§ **The data**

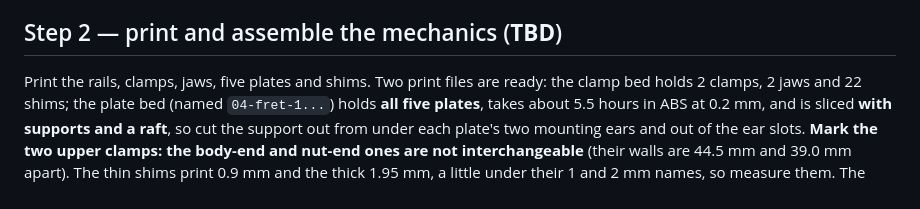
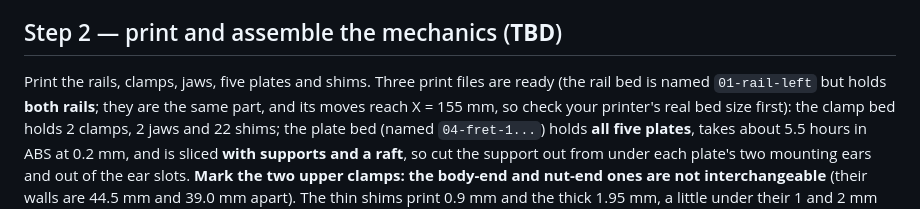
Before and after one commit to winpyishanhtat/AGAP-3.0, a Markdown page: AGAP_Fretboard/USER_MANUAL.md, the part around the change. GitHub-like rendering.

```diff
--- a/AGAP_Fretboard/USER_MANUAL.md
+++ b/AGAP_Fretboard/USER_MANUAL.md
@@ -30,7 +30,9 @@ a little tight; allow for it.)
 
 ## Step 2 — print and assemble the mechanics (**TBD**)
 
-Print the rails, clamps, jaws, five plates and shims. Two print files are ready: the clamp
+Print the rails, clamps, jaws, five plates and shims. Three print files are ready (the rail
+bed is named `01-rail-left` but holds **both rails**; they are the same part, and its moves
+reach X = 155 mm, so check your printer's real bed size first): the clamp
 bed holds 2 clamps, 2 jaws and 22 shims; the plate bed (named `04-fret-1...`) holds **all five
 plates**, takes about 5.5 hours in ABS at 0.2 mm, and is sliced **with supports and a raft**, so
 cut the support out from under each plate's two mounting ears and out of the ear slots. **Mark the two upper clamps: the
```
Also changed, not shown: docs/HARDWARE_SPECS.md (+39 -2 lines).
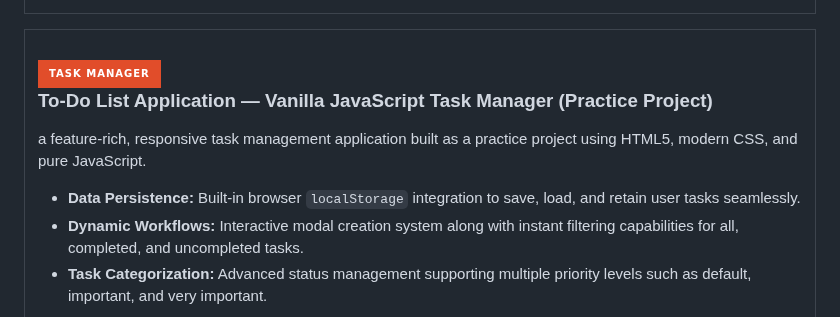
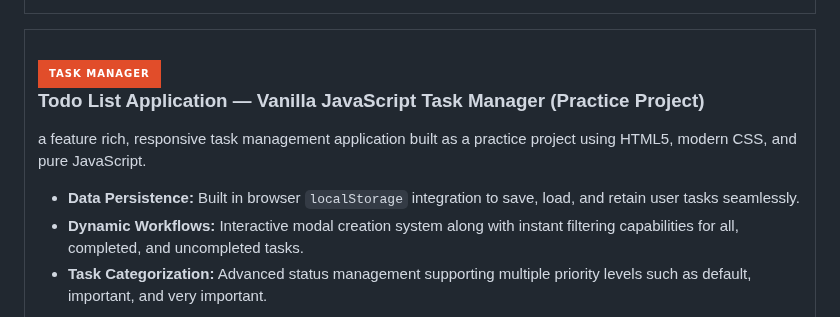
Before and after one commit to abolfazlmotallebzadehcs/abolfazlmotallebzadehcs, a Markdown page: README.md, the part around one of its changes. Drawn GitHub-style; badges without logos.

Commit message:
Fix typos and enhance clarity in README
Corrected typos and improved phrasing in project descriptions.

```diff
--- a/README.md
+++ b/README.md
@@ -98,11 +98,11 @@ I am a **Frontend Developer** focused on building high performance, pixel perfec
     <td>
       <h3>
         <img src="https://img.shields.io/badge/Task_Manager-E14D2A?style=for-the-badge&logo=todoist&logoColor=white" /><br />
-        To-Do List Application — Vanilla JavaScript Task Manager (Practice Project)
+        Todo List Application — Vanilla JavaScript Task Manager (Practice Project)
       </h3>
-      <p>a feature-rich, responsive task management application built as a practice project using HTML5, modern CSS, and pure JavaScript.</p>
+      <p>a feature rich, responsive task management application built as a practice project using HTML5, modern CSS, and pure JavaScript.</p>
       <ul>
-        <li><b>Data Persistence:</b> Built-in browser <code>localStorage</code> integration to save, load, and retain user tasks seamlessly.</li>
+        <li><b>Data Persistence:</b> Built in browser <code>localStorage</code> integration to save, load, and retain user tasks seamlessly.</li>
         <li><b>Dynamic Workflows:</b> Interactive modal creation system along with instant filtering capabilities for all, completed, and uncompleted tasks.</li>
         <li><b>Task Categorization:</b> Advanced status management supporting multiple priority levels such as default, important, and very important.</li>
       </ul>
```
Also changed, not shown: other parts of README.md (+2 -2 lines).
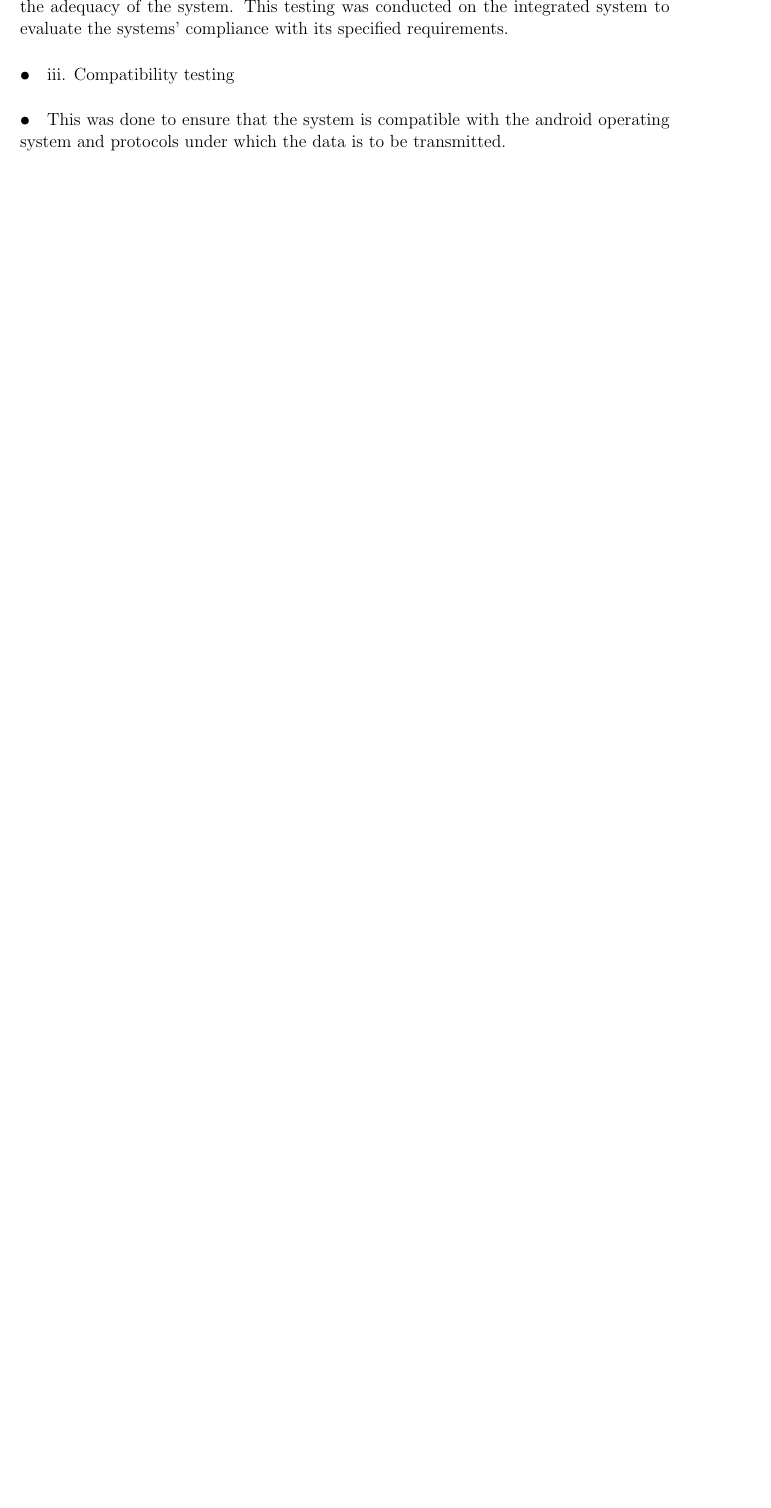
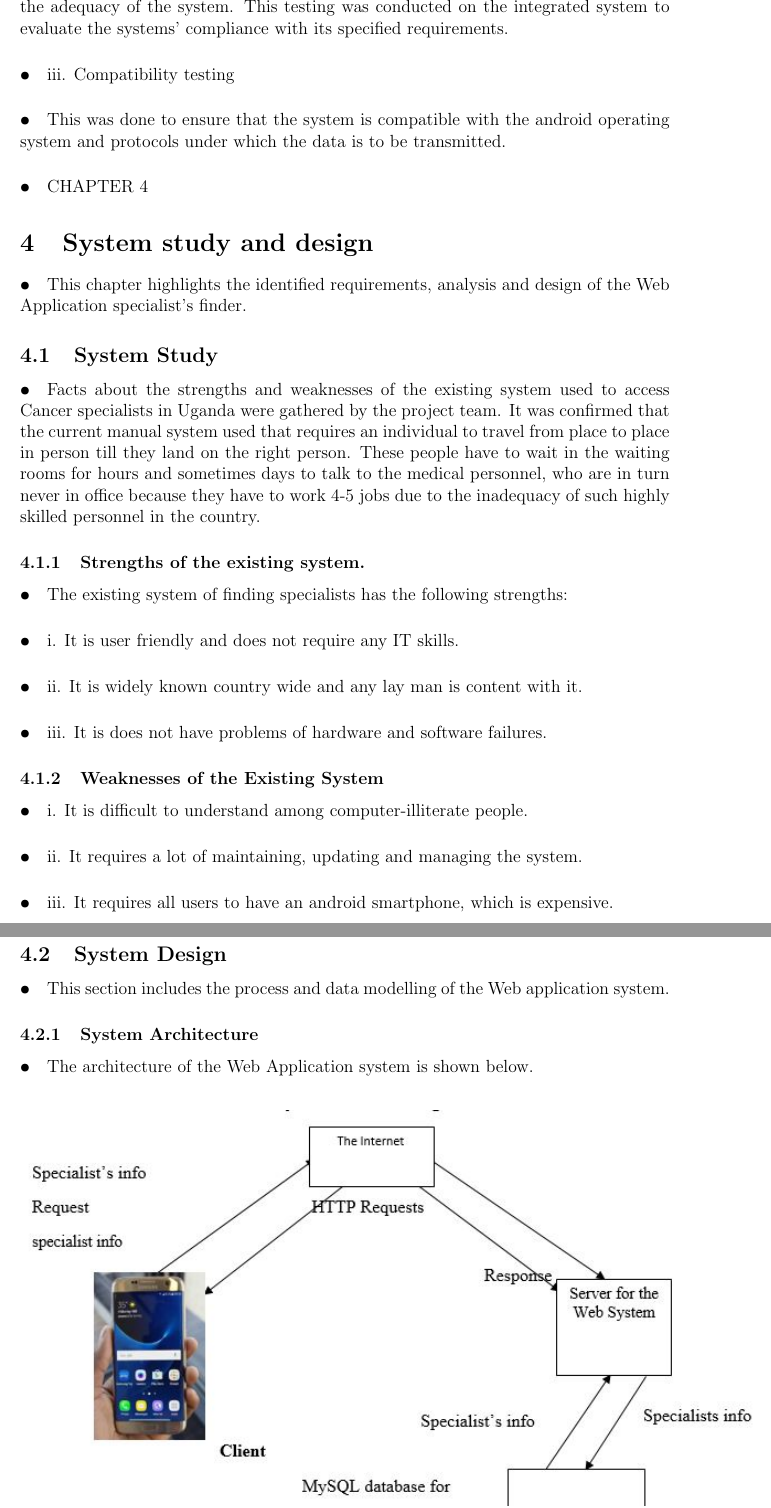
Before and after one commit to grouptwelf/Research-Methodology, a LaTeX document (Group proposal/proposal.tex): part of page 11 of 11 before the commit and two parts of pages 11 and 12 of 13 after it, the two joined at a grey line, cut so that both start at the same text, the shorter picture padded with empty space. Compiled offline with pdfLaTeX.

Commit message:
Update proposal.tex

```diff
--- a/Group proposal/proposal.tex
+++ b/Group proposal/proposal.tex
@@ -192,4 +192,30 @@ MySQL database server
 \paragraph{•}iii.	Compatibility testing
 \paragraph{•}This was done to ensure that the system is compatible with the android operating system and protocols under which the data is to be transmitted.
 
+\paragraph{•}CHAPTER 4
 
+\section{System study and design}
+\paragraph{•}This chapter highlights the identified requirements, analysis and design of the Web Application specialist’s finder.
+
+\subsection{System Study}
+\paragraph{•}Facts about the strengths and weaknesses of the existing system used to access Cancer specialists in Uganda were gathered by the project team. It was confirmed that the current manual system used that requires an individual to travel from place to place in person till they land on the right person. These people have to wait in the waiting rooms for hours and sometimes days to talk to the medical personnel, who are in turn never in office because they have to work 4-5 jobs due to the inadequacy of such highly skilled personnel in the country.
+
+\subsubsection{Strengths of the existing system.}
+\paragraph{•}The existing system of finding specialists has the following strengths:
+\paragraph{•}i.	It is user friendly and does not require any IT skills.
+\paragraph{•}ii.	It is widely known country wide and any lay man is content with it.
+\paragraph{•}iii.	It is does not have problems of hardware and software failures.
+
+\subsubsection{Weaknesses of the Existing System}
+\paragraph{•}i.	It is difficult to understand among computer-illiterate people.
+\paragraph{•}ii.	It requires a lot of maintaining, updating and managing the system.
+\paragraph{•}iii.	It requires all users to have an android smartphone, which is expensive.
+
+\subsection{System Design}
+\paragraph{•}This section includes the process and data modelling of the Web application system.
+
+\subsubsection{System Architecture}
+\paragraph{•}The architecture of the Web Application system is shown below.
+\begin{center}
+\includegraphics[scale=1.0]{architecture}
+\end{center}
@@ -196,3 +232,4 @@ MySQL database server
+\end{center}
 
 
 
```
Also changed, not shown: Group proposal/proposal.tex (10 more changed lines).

§ **What you should do**
Extract, from the material above, each line holding the word "JavaScript".

§ **Final answer**
-        To-Do List Application — Vanilla JavaScript Task Manager (Practice Project)
+        Todo List Application — Vanilla JavaScript Task Manager (Practice Project)
-      <p>a feature-rich, responsive task management application built as a practice project using HTML5, modern CSS, and pure JavaScript.</p>
+      <p>a feature rich, responsive task management application built as a practice project using HTML5, modern CSS, and pure JavaScript.</p>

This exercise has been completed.